Which lines of the records below contain the word "serviceLines"? Show each one.

▶ **SUPPLIED RECORDS**

● ● ● ● ●

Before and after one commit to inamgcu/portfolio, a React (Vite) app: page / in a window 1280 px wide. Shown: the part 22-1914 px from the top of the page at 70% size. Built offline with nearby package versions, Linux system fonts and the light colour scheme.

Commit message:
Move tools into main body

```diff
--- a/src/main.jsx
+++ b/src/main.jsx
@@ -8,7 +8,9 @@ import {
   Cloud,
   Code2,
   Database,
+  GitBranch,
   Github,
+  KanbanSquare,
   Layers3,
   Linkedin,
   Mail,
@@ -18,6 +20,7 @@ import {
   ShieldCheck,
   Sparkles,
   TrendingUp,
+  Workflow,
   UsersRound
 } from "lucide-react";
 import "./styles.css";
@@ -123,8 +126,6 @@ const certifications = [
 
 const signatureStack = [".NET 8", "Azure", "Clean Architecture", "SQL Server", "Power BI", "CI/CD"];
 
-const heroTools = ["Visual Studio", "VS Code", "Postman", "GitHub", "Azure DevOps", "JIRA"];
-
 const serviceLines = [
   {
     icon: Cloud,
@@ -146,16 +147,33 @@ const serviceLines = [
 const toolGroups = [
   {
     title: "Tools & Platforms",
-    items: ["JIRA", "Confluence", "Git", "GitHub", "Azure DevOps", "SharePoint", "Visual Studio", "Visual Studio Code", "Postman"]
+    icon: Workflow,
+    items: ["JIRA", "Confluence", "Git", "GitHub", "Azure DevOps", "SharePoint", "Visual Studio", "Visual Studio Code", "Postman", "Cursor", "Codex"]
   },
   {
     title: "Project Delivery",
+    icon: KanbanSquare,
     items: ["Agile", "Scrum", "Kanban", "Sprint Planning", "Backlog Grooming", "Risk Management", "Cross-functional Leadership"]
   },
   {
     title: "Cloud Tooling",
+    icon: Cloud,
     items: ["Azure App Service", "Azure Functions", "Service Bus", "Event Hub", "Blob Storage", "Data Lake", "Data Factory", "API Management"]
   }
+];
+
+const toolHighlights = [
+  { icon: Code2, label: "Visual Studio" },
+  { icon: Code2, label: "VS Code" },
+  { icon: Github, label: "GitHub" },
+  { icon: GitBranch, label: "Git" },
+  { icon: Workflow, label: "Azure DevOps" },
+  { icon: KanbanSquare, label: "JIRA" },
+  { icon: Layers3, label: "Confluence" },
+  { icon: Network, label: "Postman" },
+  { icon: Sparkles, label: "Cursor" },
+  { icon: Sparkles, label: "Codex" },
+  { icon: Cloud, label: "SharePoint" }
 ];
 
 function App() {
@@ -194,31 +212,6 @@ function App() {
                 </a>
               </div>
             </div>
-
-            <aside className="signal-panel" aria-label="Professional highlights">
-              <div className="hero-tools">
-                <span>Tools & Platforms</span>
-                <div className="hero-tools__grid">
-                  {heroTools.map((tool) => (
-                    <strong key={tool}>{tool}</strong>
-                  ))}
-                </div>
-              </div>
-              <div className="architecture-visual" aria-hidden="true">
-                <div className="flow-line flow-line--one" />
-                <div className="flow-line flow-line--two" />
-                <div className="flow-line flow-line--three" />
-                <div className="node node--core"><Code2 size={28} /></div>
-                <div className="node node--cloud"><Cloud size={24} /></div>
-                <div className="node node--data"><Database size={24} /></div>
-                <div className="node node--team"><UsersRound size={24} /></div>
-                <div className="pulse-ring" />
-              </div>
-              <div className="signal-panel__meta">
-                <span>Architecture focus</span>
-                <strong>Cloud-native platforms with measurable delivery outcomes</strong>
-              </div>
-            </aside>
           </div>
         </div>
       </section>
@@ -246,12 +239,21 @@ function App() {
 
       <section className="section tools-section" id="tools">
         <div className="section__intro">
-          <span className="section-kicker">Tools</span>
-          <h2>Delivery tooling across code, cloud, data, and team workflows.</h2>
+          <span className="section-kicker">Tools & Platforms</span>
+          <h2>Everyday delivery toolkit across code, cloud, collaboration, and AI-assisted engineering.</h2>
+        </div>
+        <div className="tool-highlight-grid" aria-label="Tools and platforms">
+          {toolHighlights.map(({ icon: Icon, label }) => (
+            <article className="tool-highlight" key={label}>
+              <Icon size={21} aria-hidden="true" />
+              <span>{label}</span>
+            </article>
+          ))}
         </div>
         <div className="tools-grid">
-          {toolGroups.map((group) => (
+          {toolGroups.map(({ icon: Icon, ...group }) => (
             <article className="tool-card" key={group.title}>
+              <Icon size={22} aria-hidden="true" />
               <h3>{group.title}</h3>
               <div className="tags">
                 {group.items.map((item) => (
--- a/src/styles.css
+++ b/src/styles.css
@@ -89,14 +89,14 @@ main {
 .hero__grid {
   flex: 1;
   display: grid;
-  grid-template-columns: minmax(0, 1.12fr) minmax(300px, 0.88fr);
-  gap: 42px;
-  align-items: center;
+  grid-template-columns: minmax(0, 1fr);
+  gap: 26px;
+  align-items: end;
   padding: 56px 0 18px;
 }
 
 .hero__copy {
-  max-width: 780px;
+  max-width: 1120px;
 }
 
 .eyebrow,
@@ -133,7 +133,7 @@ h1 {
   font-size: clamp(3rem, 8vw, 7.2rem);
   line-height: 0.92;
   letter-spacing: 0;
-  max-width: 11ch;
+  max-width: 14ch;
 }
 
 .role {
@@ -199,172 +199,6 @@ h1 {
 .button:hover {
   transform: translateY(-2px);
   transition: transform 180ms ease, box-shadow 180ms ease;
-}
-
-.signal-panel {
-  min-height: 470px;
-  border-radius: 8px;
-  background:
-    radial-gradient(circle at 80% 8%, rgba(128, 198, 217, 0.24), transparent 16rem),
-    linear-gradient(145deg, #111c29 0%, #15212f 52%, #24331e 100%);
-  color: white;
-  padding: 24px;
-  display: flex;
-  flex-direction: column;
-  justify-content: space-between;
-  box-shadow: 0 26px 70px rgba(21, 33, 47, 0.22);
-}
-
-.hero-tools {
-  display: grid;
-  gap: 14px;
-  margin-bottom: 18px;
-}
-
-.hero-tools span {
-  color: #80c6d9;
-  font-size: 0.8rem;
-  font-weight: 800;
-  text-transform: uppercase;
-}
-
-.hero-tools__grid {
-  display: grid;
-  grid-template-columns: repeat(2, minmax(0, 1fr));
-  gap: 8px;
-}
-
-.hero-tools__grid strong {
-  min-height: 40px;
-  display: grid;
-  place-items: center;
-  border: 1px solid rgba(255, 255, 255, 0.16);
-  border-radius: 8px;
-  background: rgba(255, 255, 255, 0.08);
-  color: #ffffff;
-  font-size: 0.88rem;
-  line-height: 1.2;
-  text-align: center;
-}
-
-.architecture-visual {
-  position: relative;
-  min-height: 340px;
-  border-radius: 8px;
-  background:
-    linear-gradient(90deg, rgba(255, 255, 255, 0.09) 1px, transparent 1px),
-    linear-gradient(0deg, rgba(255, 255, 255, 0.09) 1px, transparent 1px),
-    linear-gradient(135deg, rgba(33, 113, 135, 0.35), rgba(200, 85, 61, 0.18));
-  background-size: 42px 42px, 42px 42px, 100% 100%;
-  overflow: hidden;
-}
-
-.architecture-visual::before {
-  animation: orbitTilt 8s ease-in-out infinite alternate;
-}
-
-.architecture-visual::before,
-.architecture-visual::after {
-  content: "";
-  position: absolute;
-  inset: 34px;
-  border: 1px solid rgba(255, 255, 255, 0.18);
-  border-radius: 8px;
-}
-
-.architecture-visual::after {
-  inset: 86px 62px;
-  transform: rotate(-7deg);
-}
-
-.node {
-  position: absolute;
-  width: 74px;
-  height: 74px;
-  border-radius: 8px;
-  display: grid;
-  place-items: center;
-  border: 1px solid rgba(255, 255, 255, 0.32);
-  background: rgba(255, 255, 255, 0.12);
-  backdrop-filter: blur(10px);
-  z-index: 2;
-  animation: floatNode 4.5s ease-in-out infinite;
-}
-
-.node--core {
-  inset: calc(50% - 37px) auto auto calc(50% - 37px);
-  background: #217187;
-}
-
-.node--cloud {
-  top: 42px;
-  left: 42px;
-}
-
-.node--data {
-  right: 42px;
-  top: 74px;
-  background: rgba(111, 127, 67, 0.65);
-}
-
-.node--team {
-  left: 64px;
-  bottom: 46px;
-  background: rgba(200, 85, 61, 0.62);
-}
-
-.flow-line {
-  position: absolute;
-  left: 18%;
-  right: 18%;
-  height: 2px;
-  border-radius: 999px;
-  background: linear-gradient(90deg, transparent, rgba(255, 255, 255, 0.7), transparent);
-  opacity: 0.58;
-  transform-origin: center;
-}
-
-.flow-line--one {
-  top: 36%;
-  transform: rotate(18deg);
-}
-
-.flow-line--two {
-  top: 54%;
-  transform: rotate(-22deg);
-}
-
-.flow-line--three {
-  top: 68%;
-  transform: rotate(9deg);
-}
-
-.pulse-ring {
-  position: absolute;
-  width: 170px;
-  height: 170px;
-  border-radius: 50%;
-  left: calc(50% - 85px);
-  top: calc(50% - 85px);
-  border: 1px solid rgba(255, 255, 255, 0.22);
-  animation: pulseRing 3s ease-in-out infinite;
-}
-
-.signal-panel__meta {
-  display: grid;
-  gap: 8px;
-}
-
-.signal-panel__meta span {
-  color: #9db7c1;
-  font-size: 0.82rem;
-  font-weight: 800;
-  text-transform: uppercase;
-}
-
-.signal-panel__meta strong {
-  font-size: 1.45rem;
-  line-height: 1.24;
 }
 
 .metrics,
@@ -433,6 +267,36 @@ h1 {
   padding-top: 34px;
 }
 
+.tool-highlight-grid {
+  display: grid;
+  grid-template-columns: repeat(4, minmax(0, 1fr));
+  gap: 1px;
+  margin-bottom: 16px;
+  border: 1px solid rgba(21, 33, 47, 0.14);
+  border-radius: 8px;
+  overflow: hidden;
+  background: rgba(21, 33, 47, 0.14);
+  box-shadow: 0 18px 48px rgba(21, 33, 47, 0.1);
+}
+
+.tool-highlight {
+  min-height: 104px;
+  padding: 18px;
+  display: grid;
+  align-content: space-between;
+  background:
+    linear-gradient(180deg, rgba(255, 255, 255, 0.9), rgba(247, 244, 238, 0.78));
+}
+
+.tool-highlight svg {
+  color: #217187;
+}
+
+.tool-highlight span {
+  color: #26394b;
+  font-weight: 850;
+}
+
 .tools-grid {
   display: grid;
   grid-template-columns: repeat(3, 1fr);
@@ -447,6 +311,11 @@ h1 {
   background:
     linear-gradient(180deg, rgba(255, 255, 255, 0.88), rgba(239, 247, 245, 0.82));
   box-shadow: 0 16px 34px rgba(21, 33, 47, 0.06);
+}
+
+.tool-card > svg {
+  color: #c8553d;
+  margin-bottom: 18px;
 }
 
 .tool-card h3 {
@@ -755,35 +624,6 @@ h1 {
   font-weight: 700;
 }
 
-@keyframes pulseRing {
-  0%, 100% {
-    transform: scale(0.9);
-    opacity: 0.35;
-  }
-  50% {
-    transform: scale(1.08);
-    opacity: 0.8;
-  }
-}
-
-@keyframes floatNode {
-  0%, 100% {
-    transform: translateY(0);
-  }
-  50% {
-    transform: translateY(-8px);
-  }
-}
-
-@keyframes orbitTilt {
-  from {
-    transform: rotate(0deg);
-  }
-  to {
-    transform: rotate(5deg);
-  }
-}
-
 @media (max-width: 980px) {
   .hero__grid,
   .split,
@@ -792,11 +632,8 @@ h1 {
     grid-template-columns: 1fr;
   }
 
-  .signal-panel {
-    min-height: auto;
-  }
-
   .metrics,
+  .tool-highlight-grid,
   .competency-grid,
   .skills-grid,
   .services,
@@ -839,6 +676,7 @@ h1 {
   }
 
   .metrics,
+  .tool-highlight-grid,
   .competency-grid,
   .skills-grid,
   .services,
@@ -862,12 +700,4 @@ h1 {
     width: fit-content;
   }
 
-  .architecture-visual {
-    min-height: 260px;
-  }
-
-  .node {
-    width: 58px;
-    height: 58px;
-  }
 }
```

● ● ● ● ●

▶ **RESULT**
 const serviceLines = [
@@ -146,16 +147,33 @@ const serviceLines = [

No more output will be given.